My heart was lifted by news that reached me one evening as I was about to leave the little room at the workhouse in which I had established a base from which to operate. Young Lillis accosted me, proffering an envelope the hand writing upon which I instantly recognised. What glorious tidings it brought! Georgina, Elizabeth and Niamh, the governess, had reached Limerick and would be arriving by steamer the next day.
I had already established myself in the house at Cappagh, having engaged two local women as cook and housekeeper, but it was a lonely existence. The two women I saw briefly, as I breakfasted each morning, but both had left for their own firesides by the time I returned in the cold and dark of the evening to consume the food cook had left warming upon the hob.
The thought had crossed my mind that I would have fared better had I remained at the hotel. At least there I could enjoy the conviviality of the bar. In truth I had no stomach for such things, thinking it unseemly to partake of such comforts whilst, outside the door, paupers shivered for want of decent clothing and wasted away for lack of food. Furthermore I had my daily reports to write.
The house at Cappagh, cold and lonely though it was, provided the space and time in which to carry out that task, recalling the many terrible sights, sounds and smells of the day and assembling them into some semblance of order. I was determined that Edward Twisleton, and those to whom he reported, understood the circumstances to which the district had been reduced. I feared that few of the officials and politicians, whose decisions had so much bearing on the fate of the people, fully understood the meaning of their word “distressed”: that, in truth, it was nothing more than a veil behind which so much suffering went unremarked.
Of course, I would still need that space and time once the house was warmed by the presence of my wife and daughter, but the interlude that partaking of a meal in their company provided, would, I was certain, produce a clarity of vision that must surely transmit itself to my reports. And, afterwards, the restorative power of her embrace might induce blessed sleep where hitherto had been only nightmares.
We – that is to say Crofton and I – dealt with over 200 applicants for relief that afternoon, working from 2 o'clock until long after the sun had set. There were among them some who quite evidently were malingerers – men who, upon examination, were discovered still to be in possession of a cow or more than a quarter acre of land. The rules were clear. Only those with nothing were permitted either to enter the workhouse or to receive outside relief. The Commission had sent an instruction that outside relief might be given in certain circumstances, but, the Board's means being so reduced, it was not possible to implement this decree. It pained me to see so many people in need for whom the only assistance we could offer was admission to the already over-crowded workhouse. I resolved to redouble our efforts at the business of collecting rates.
One aspect of this state of affairs I found particularly frustrating. The cost of maintaining a person in the workhouse – providing food and clothing, laundry and regular examinations by the medical officer – came to a considerable sum. Many of our applicants, if provided with a smaller sum in cash, could maintain themselves in food if not clothing. It was, however, cash that the Union lacked.

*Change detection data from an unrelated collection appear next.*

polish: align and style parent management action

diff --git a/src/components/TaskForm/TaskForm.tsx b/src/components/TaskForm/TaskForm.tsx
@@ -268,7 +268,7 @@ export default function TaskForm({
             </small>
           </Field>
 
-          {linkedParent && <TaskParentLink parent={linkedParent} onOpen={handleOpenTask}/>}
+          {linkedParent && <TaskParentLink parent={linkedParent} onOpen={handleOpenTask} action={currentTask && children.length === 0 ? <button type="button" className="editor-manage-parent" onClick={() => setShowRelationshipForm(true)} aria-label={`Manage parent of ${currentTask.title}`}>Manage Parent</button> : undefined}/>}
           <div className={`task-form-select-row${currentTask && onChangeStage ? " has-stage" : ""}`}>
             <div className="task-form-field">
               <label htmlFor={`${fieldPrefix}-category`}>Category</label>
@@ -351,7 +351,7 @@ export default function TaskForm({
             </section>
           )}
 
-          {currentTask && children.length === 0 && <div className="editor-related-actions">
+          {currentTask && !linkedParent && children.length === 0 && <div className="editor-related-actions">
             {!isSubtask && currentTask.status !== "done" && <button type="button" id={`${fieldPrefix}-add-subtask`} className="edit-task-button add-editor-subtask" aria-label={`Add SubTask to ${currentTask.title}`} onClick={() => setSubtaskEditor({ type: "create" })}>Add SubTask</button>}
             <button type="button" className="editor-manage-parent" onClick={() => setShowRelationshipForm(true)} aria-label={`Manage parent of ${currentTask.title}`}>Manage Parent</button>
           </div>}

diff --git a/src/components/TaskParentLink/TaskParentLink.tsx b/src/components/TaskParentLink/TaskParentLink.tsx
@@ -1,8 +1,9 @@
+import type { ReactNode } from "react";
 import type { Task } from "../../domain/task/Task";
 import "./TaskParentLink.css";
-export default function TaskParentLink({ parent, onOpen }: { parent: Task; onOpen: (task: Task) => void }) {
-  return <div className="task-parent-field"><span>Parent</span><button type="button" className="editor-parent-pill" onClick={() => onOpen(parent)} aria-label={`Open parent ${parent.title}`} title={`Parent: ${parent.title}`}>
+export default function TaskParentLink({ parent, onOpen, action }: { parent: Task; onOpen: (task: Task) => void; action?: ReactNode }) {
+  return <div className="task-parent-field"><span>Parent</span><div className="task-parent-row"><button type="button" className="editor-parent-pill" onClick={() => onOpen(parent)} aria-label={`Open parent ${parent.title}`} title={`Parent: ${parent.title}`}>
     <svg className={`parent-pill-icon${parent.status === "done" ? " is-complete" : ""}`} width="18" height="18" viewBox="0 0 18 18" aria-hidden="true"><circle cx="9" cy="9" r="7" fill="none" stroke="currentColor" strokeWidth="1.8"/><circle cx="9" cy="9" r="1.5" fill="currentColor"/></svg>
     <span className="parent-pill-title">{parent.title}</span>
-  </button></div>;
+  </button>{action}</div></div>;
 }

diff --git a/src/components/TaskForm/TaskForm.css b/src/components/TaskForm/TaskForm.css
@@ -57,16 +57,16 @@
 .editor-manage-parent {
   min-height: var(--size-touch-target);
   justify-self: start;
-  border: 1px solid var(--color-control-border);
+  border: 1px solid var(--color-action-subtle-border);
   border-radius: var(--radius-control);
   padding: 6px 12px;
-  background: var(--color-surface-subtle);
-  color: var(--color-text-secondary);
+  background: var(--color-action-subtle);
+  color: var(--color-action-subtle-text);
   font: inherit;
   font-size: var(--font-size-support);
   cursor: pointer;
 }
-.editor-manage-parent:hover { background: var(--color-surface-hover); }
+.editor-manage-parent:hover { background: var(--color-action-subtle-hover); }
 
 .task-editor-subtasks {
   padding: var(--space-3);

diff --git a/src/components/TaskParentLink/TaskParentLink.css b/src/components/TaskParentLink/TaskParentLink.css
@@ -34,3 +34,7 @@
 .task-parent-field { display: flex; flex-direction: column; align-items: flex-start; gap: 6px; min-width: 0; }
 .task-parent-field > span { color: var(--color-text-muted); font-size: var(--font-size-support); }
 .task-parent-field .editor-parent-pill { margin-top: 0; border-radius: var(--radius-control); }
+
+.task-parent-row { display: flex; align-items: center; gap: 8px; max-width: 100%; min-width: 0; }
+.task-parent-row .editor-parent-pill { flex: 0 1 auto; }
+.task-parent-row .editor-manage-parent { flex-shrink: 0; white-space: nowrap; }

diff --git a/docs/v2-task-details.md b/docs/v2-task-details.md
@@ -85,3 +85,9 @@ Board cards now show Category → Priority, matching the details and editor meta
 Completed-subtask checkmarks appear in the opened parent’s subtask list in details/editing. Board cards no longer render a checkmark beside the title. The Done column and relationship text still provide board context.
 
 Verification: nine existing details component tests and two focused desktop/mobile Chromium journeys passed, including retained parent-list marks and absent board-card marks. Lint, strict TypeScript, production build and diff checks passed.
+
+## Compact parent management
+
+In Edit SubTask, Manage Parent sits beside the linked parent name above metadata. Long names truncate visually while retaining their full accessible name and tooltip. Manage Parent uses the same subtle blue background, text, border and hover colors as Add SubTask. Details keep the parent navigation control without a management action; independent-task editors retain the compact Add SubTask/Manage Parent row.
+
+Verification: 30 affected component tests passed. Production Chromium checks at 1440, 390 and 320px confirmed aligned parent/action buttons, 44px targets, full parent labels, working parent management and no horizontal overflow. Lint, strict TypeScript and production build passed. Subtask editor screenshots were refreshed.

Such small amount as the Clerk had to hand was needed to replenish the stores so as to continue serving the needs of those already admitted to the workhouse. The same consideration meant that we dared not admit any person who exhibited the means to survive without assistance.
It was, in truth, nothing more than a delaying tactic. Many such individuals would return in a few days, their condition worse than on the previous occasion. As the days passed and my familiarity with the district and the circumstances of the population increased, I came to recognise certain individuals who presented themselves many times, each time appearing more destitute than the last, until, upon the third or fourth appearance, the last cow having been sold for a pittance in the meanwhile, any land exceeding a quarter acre ceded to the landlord, they were at last admitted.
As a consequence of the hours spent at the workhouse that afternoon I was unable to meet Georgina and her entourage as they disembarked from the steamer at the quayside. I sent a man with a comfortable conveyance to meet them in my place and to transport them and their luggage to the house at Cappagh. My anxiety about their reaction to the condition of the town and its environs, especially that of young Elizabeth, her mother having been appraised of the dire situation by means of the many letters I had written to her, was thereby supplemented by a new concern: that upon arrival at the house she would be disappointed at its size and disposition.
It was, therefore with some trepidation that I covered the distance between Kilrush and Cappagh. Despite the darkness, the only illumination the occasional glimpse of a crescent moon riding the backs of scudding clouds, my stride was longer than usual, my progress faster. I was by now familiar with the hazards presented by exposed rocks and deep depressions that presented themselves at frequent intervals along the way.
At last I came in sight of the house, light glowing from each of the downstairs windows. My heart pounding in my chest, in part from the exertion of my brisk walk, but no less from anxiety, I inserted my key in the lock. The door opened before I could turn the key. Georgina had been looking out and had observed my approach. She stood before me, her features alight with pleasure at the sight of me. I was consumed by the urge to hold her in my embrace but, conscious of the environment I had so recently departed, and aware of the vermin that had invaded my clothing and my hair during those encounters, I held up my hand to restrain her own eagerness.
Only when I had bathed and donned clean garments was it possible to give in at last to our mutual desire for physical contact. Neither of us spoke, communicating instead by means of a long embrace.